The third area that I'd like to look at is how online communities engage with institutions. For example, how are (or not) technology volunteers (donated skills and resources -- including the private sector in a philanthropy) connected with official response systems? How can local response systems request federal technology and telecommunications mission support (i.e. imagery, visualization, data coordination)?
Finally, I'd like to share what's happening as #heardonthestreet. For example, how does Justin Bieber's prank the other day when he purposefully tweeted a phone number missing a number and some people in Texas received a deluge of phone calls. Today there is a legal action pending. Why should crisis management care about it? Well, what happens when you put a false piece of information (or information that is old) out there and people react to it and its implications? How can that situation of information and deluge matter to crisis management?

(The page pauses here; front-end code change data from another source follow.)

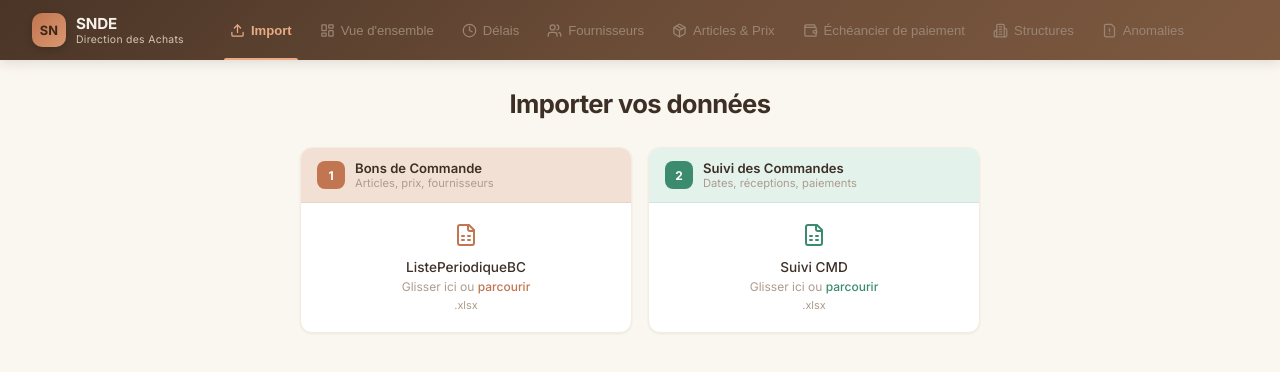
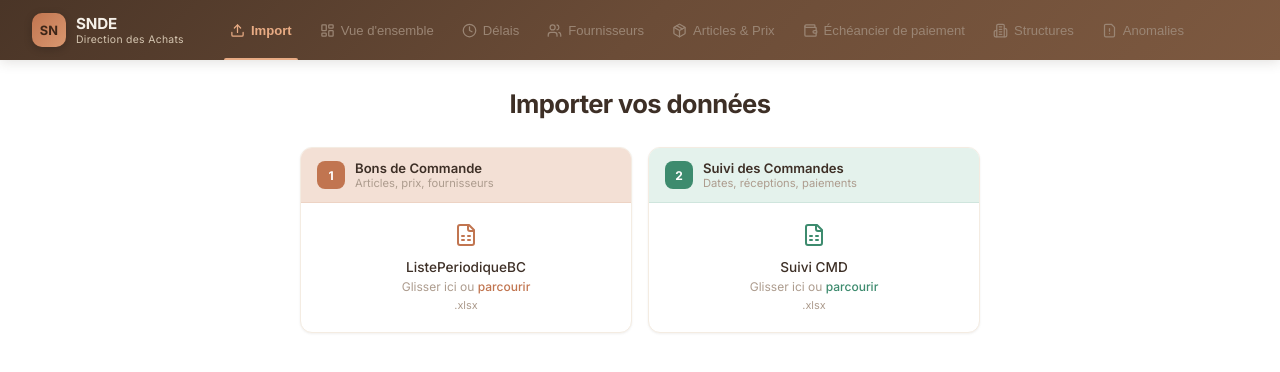
Before and after one commit to MamiyaMegueye/Achat, a React (Vite) app: page / in a window 1280 px wide. Shown: the top 372 px of the page. Built offline with nearby package versions, Linux system fonts and the light colour scheme.

Commit message:
Nouvelle palette Terracotta doux

```diff
--- a/src/index.css
+++ b/src/index.css
@@ -2,9 +2,9 @@
 
 :root {
   /* — Palette terracotta doux — */
-  --bg-main: #faf6f0;
+  --bg-main: #ffffff;
   --bg-card: #ffffff;
-  --bg-card-hover: #fdfbf8;
+  --bg-card-hover: #faf9f8;
 
   /* Accents */
   --accent-primary: #c17550;
```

So there you go. Another blog is born (like we need anything else to read!). I'm totally into getting your feedback on what #disasterbytes should be about. Let's start a sub-hashtag of #smem while we are at it. Feel free to tag ideas, thoughts and diatribes to #disasterbytes. Don't forget to follow #smem - that's where all the cool kids are. I'll be following both.
While I might be in Paris physically, I'm online most of the day. Yes, even in my classes. Puts a new spin on passing notes in class. You can find me on Twitter @poplifegirl pretty easily. You can always LinkedIn and Facebook. If you want to see my slides from past presentations you can check out Slideshare and of course if you want to see what kind of terrible music I listen to you can follow me @rdio. I also am very much interested in music and technology. You can check out my blogs on #midem here. Yeah, and good old fashioned email works too at email@example.com
About Heather Blanchard
Heather Blanchard is currently conducting research for a book at the American University in Paris where she is finishing her Master of Arts in Global Communications. Prior to her sojourn in France, Heather was a co-founder for CrisisCommons a community of volunteers who use technology to support crisis management and international humanitarian relief efforts. She served the U.S. Department of Homeland Security in Washington D.C. in various roles including serving the Office of the Secretary's Private Sector Office as a Business Liaison Director for Technology and Telecommunications and the Office of Public Affairs as Deputy Director of the Ready Campaign. She began the first eight years of her career in the private sector working for the Marasco Newton Group.
In May 2011 Heather testified before the U.S. Senate Homeland Security and Government Affairs Committee on Social Media and Disasters. In March 2012, Government Technology named Heather one of the Top 25 Dreamers and Doers in the public sector.
Heather received her Bachelor of Science in Political Science from Radford University in 1995. Representing Homeland Security, she participated in Harvard University’s Leading in a Crisis program and Oxford University’s Comparative Law and Policy’s Summer Institute on Global Media and Technology Policy.